→ **Task objective**
Report the tally of lines in the material below that have the string "const", with no other output.

→ **Records for the task**

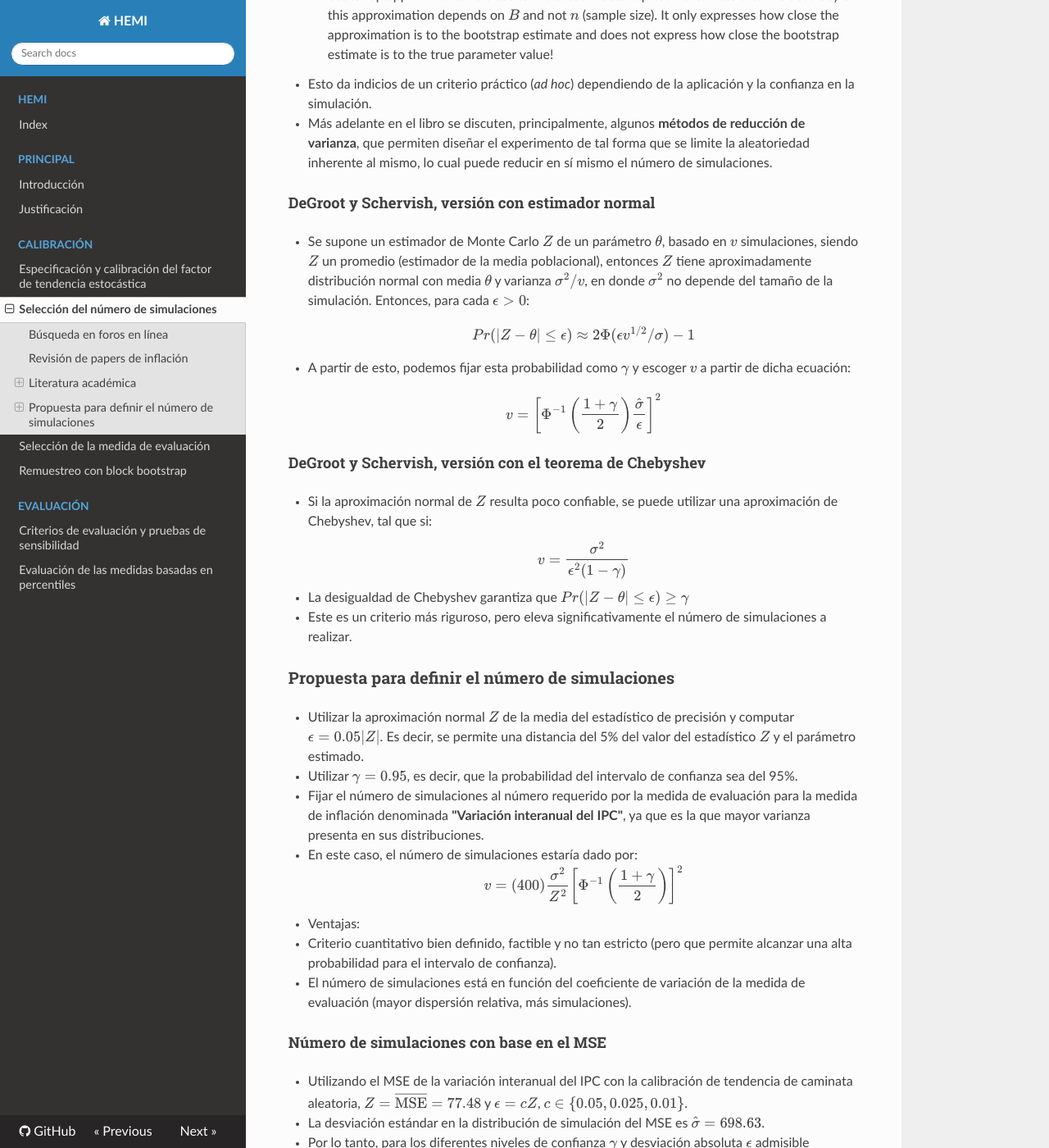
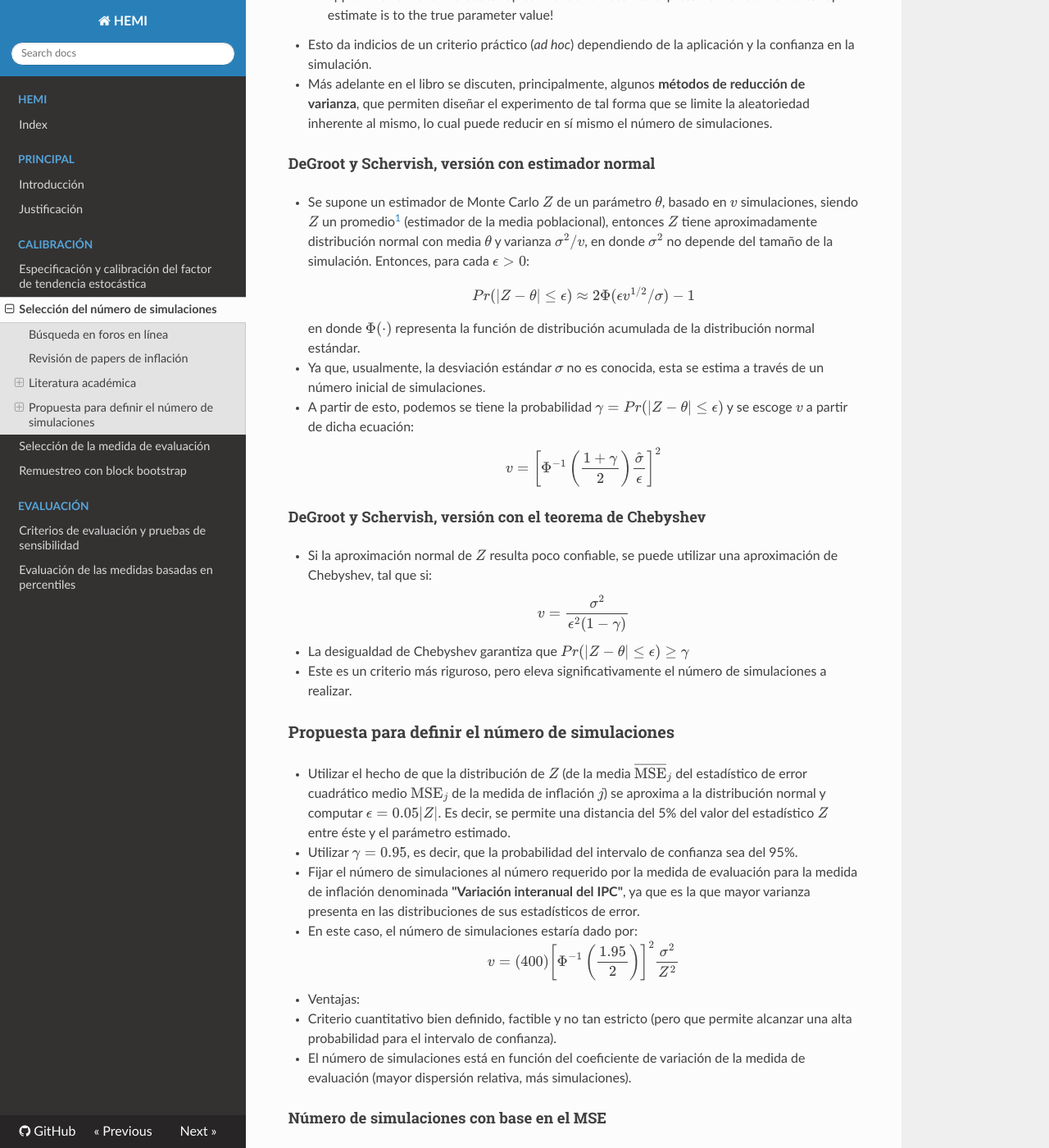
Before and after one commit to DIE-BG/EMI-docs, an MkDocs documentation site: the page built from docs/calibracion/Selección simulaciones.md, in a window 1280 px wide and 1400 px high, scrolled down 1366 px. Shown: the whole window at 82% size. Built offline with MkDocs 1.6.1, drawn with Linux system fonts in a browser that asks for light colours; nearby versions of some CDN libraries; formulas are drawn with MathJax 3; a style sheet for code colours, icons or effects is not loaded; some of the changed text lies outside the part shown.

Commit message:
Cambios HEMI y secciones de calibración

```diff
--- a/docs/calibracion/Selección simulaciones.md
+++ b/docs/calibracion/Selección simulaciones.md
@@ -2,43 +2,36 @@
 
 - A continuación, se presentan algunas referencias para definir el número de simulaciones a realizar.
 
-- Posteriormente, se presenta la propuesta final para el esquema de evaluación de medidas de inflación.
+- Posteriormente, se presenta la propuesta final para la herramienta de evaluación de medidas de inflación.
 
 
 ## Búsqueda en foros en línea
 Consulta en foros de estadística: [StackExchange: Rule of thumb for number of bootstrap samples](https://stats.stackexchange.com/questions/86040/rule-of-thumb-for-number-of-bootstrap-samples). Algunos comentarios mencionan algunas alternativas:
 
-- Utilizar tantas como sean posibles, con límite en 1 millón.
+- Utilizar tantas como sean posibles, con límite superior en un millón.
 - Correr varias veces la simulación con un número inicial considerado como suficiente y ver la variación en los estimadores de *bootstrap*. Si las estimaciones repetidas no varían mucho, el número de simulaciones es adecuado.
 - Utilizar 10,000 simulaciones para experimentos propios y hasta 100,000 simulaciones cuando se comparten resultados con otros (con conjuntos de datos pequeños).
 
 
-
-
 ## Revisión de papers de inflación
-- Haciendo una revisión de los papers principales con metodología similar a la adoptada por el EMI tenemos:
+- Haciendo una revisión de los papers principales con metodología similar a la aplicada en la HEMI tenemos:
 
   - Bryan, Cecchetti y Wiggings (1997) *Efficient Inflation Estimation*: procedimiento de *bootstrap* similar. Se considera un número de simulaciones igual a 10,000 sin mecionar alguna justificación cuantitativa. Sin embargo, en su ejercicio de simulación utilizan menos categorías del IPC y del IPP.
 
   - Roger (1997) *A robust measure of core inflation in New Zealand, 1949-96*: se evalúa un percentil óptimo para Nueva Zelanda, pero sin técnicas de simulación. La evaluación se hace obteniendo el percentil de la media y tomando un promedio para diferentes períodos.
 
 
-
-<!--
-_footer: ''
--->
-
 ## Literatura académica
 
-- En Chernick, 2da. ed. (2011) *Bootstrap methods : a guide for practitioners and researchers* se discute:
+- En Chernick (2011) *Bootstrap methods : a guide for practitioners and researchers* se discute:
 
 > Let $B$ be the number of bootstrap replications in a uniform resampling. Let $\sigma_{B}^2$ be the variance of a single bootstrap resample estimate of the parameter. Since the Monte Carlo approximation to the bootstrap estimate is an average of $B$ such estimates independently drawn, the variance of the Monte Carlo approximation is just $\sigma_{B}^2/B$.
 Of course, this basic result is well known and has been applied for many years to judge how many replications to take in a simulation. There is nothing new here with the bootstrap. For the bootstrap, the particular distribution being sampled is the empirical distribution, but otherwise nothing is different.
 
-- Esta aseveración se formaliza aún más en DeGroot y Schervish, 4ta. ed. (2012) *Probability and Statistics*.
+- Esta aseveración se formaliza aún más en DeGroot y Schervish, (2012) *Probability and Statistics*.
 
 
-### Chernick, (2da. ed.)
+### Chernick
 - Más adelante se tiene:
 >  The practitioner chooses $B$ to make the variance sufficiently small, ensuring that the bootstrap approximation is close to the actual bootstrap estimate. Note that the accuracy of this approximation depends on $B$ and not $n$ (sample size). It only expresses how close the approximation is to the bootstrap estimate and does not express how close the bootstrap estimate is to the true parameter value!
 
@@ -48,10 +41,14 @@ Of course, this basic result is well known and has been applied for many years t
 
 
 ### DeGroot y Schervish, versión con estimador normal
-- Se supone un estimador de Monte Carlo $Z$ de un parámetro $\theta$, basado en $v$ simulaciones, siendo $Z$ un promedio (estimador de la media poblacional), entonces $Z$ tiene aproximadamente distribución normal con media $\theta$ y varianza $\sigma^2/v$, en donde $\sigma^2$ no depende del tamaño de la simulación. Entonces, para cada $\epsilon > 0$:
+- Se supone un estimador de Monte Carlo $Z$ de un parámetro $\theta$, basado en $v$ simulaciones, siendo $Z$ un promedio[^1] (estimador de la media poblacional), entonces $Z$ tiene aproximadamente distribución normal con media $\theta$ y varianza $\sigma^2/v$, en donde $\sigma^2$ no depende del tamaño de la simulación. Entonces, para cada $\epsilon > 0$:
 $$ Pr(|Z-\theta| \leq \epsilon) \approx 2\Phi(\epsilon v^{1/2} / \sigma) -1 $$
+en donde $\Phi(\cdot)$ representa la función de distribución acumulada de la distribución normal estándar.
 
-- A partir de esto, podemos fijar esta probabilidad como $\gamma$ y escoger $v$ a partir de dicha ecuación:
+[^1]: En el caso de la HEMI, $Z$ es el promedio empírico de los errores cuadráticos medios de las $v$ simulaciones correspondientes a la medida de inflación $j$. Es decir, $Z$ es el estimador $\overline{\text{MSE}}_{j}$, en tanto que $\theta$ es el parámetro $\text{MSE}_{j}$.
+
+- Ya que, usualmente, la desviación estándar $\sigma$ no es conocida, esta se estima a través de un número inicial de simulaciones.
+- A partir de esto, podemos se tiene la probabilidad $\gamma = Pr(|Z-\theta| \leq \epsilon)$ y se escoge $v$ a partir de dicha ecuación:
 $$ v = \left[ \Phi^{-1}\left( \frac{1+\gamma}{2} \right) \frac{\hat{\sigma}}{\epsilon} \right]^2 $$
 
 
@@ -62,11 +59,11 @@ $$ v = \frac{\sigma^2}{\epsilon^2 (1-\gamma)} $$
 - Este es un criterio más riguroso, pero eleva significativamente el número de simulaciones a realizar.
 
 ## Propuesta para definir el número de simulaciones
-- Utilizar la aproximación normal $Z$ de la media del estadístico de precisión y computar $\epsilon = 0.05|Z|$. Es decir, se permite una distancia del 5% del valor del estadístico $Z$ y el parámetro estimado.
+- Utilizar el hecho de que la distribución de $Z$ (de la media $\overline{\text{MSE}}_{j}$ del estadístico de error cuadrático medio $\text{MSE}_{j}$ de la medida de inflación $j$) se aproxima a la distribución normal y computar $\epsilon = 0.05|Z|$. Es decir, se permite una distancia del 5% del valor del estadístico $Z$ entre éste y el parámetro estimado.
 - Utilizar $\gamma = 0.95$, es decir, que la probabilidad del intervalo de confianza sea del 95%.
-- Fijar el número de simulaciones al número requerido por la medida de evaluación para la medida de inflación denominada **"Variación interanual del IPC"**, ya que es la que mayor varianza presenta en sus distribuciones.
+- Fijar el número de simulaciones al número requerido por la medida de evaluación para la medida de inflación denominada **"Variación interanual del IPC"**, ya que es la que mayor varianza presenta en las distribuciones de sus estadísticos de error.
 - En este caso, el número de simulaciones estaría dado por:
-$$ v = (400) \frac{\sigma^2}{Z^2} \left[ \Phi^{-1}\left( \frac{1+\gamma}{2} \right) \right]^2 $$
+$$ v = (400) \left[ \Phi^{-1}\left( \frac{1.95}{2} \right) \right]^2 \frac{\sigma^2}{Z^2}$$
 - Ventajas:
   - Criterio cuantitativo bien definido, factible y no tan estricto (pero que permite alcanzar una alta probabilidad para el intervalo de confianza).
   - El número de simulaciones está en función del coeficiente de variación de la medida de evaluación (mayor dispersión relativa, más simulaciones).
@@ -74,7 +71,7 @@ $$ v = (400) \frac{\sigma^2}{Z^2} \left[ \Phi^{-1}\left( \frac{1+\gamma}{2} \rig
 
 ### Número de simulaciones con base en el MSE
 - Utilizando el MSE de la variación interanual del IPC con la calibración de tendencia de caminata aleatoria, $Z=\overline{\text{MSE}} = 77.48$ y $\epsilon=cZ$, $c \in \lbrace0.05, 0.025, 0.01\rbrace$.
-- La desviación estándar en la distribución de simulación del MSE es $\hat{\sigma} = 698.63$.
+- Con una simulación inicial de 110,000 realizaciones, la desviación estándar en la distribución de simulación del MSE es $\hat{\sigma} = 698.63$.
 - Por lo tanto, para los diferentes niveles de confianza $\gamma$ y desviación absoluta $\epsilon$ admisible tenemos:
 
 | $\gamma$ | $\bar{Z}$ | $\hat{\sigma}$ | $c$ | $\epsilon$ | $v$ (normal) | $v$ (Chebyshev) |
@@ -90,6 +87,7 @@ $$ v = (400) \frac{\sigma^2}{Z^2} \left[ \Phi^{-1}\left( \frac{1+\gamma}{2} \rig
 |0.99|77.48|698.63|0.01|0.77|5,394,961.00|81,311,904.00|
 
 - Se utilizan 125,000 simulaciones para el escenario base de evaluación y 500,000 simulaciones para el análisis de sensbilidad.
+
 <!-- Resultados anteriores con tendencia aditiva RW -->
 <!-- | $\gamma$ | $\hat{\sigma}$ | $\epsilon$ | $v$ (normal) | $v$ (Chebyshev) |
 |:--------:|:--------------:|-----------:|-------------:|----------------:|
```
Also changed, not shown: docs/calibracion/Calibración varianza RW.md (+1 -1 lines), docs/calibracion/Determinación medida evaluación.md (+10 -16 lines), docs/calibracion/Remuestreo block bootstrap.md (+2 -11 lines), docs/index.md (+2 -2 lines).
...
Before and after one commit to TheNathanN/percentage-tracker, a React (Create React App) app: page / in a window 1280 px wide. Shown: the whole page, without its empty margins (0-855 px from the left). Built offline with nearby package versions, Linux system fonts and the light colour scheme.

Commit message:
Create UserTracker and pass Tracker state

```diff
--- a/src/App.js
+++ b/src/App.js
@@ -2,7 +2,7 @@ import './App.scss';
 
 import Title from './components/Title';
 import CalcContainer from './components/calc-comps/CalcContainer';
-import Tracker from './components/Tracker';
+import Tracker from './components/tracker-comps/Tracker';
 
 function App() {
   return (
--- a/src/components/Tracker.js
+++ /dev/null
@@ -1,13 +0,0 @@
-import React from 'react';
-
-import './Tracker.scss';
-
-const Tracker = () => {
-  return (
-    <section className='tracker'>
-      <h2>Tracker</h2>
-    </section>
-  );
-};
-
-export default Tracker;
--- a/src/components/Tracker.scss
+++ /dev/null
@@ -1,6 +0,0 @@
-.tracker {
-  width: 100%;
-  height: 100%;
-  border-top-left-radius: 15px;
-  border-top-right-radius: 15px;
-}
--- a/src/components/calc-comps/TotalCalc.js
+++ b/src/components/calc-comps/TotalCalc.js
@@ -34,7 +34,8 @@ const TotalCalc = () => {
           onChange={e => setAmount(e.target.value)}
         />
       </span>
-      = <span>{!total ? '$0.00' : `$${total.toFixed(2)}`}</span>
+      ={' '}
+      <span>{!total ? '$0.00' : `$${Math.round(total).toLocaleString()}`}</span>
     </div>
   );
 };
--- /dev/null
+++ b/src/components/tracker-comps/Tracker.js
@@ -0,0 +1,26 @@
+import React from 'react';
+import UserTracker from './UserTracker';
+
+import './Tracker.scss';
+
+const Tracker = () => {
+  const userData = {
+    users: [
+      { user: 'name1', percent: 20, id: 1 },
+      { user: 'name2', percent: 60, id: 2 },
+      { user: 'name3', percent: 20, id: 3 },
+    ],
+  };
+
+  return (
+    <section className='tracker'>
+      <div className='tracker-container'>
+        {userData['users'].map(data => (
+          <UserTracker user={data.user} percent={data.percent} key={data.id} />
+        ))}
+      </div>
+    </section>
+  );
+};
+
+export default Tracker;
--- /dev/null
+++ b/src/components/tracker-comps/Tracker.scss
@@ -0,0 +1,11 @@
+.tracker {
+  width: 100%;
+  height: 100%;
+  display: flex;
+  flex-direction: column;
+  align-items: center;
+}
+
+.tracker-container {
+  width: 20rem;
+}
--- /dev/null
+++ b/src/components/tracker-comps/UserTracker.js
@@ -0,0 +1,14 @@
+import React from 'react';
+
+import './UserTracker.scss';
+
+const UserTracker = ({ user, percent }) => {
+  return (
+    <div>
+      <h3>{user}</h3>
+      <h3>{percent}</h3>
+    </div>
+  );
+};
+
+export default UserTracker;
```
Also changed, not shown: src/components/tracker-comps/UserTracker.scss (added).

→ **Answer to the problem**
5